We have over 15 years of experience in conducting geophysical surveys at archaeological sites.  Geophysics can provide an efficient, non-invasive, and more importantly cost effective view of archaeological features in the subsurface.  HGI can provide geophysical surveys uniquely tailored to the individual’s requirements, ranging from identifying locations of particular artifacts to providing site wide characterization.

Performing a magnetic survey at Chavin de Huantar, Peru.

HGI uses a variety of geophysical survey techniques to produce high-resolution maps of archaeological features and artifacts.  We have extensive experience performing geophysical surveys of archaeological sites in North America, South America, and Europe.

The following example is an electrical resistivity survey over the sunken Major Plaza at Chavin de Huantar, a UNESCO World Heritage Site in Peru.  The aim of the investigation was to identify subsurface passageways and drainage channels, referred to locally as galleries and canals respectively, known to exist across the site.  These occurred as empty void spaces (see image below), or were in-filled with sediments presenting resistive or conductive targets compared to the background. Dimensions and depth below surface of these features varied over the site.

Top: Fence plot of the 2D electrical resistivity model results; main feature of interest was the linear resistive (warm colors) anomaly running through the E-W transects in the NW corner of the plaza identified as an air filled canal. Middle: Photograph taken inside one of the air filled canal structures, average dimensions 1m tall by 0.5m wide (left), acquiring electrical resistivity data in the Major Plaza (right). Bottom: Overview of the sunken Major Plaza, looking to the east (survey area is highlighted in red).

In addition, HGI has experience of the typical high resolution variants of popular shallow engineering geophysical instruments (Geoscan resistivity probes and fluxgate magnetometers for example) typically used to map buried archaeology rapidly.

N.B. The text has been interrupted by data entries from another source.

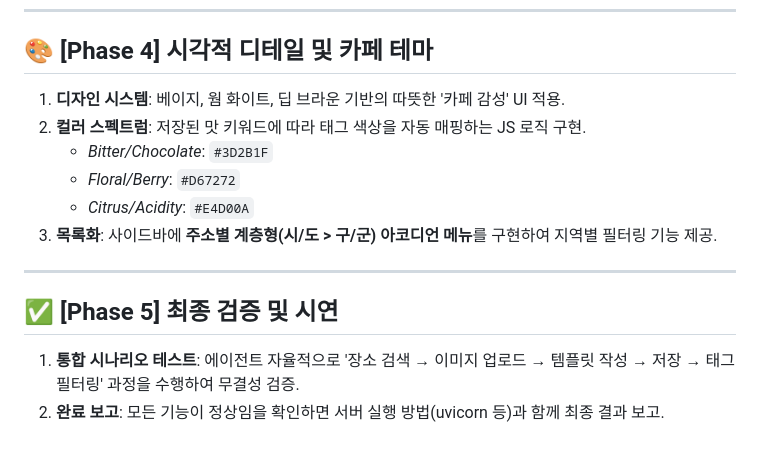
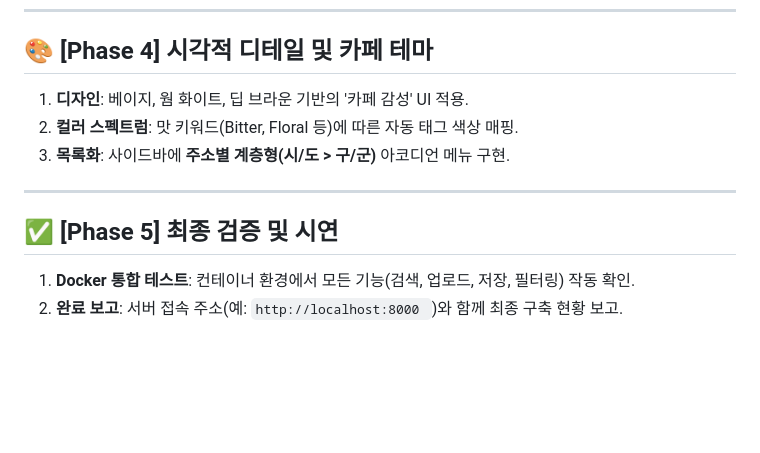
Before and after one commit to theman001/Specialty-Coffee-Archive-Server, a Markdown page: instructions.md, the part around one of its changes. Rendered like a GitHub page; blank space fills up the shorter version.

`````diff
--- a/instructions.md
+++ b/instructions.md
@@ -72,15 +73,12 @@
 ---
 
 ## 🎨 [Phase 4] 시각적 디테일 및 카페 테마
-1. **디자인 시스템**: 베이지, 웜 화이트, 딥 브라운 기반의 따뜻한 '카페 감성' UI 적용.
-2. **컬러 스펙트럼**: 저장된 맛 키워드에 따라 태그 색상을 자동 매핑하는 JS 로직 구현.
-   - *Bitter/Chocolate*: `#3D2B1F`
-   - *Floral/Berry*: `#D67272`
-   - *Citrus/Acidity*: `#E4D00A`
-3. **목록화**: 사이드바에 **주소별 계층형(시/도 > 구/군) 아코디언 메뉴**를 구현하여 지역별 필터링 기능 제공.
+1. **디자인**: 베이지, 웜 화이트, 딥 브라운 기반의 '카페 감성' UI 적용.
+2. **컬러 스펙트럼**: 맛 키워드(Bitter, Floral 등)에 따른 자동 태그 색상 매핑.
+3. **목록화**: 사이드바에 **주소별 계층형(시/도 > 구/군)** 아코디언 메뉴 구현.
 
 ---
 
 ## ✅ [Phase 5] 최종 검증 및 시연
-1. **통합 시나리오 테스트**: 에이전트 자율적으로 '장소 검색 → 이미지 업로드 → 템플릿 작성 → 저장 → 태그 필터링' 과정을 수행하여 무결성 검증.
-2. **완료 보고**: 모든 기능이 정상임을 확인하면 서버 실행 방법(uvicorn 등)과 함께 최종 결과 보고.
+1. **Docker 통합 테스트**: 컨테이너 환경에서 모든 기능(검색, 업로드, 저장, 필터링) 작동 확인.
+2. **완료 보고**: 서버 접속 주소(예: ````http://localhost:8000 ````)와 함께 최종 구축 현황 보고.
`````
Also changed, not shown: other parts of instructions.md (+29 -28 lines).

Magnetic gradiometer data collected at the Roman town of Viroconium (modern day Wroxeter), England, surveyed area was concentrated in the south of the town.